### WHAT THE TASK ASKS
Supply the number of lines below containing "components", nothing else.
DATA LISTING START
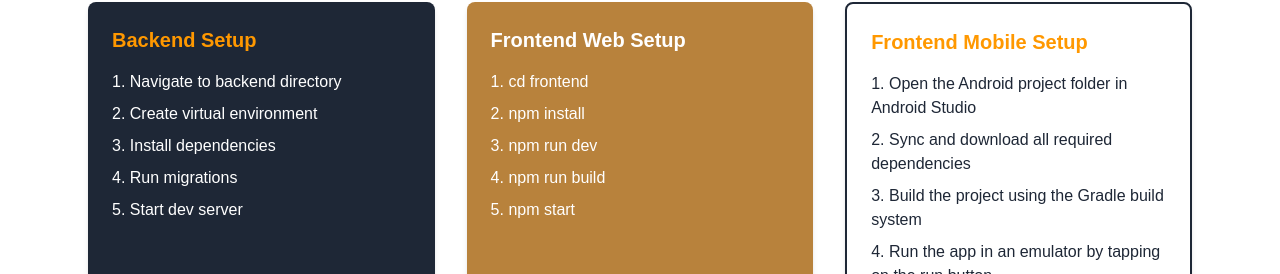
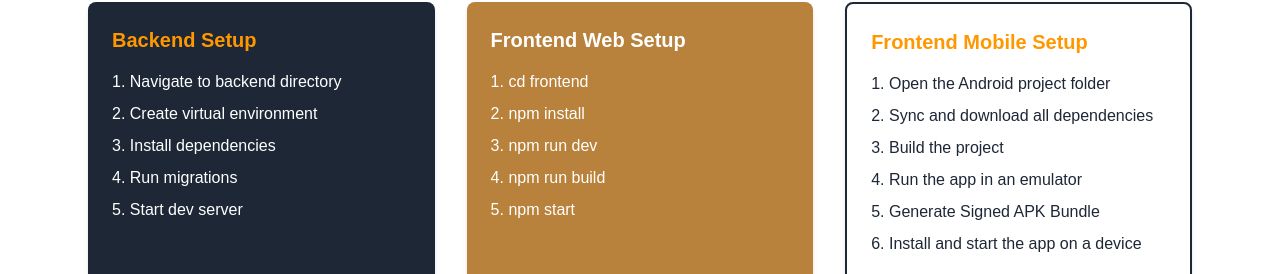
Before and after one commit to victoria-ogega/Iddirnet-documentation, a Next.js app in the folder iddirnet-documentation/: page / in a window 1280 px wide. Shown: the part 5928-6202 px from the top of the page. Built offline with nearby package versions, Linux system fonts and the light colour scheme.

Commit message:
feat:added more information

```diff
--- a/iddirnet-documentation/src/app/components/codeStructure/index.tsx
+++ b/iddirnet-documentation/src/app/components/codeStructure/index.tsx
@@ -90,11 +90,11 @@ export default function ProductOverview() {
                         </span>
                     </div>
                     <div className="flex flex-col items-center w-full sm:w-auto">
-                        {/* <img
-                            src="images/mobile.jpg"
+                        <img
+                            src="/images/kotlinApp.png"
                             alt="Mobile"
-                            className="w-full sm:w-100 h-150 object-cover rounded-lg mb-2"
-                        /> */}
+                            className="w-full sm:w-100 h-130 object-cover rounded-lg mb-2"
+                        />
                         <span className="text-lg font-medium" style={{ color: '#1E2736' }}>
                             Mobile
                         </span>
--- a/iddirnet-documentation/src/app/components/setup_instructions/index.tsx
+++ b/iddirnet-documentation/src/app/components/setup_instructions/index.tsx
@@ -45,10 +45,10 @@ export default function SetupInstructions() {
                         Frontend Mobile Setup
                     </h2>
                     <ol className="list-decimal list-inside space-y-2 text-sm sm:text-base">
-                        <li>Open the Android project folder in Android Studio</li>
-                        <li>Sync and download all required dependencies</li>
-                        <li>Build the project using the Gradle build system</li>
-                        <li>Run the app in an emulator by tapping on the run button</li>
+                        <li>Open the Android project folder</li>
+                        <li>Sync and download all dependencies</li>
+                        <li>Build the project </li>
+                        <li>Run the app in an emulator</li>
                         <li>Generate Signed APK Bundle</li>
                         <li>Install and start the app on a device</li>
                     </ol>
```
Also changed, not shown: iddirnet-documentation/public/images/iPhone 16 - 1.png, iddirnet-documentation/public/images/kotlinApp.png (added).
DATA LISTING END
DATA LISTING START
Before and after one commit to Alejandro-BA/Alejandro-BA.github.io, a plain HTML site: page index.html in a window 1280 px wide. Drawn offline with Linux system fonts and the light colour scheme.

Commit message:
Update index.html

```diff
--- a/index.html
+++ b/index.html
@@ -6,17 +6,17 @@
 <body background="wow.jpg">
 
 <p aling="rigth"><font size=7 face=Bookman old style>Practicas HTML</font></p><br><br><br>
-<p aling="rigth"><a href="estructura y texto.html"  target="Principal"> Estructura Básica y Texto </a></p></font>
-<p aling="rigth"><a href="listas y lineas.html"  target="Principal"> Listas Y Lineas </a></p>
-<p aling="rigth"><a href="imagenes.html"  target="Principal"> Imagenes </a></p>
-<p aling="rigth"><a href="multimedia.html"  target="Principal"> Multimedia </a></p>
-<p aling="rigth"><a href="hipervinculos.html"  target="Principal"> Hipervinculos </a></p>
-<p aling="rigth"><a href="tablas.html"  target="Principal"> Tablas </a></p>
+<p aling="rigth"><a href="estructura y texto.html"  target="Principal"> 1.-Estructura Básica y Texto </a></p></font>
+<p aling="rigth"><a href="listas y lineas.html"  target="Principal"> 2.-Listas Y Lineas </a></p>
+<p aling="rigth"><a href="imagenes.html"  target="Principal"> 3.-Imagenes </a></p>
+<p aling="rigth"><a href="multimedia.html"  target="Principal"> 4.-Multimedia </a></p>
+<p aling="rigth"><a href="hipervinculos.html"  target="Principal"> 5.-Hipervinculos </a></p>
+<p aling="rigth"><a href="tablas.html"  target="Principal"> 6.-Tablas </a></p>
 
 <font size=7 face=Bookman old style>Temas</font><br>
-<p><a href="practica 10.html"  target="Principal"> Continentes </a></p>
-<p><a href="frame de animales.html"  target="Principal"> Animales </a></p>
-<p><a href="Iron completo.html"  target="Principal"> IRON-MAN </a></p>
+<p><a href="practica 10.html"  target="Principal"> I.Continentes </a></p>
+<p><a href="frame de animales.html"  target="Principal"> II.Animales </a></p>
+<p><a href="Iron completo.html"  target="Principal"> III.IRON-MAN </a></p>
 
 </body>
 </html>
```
DATA LISTING END
### EXPECTED ANSWER
4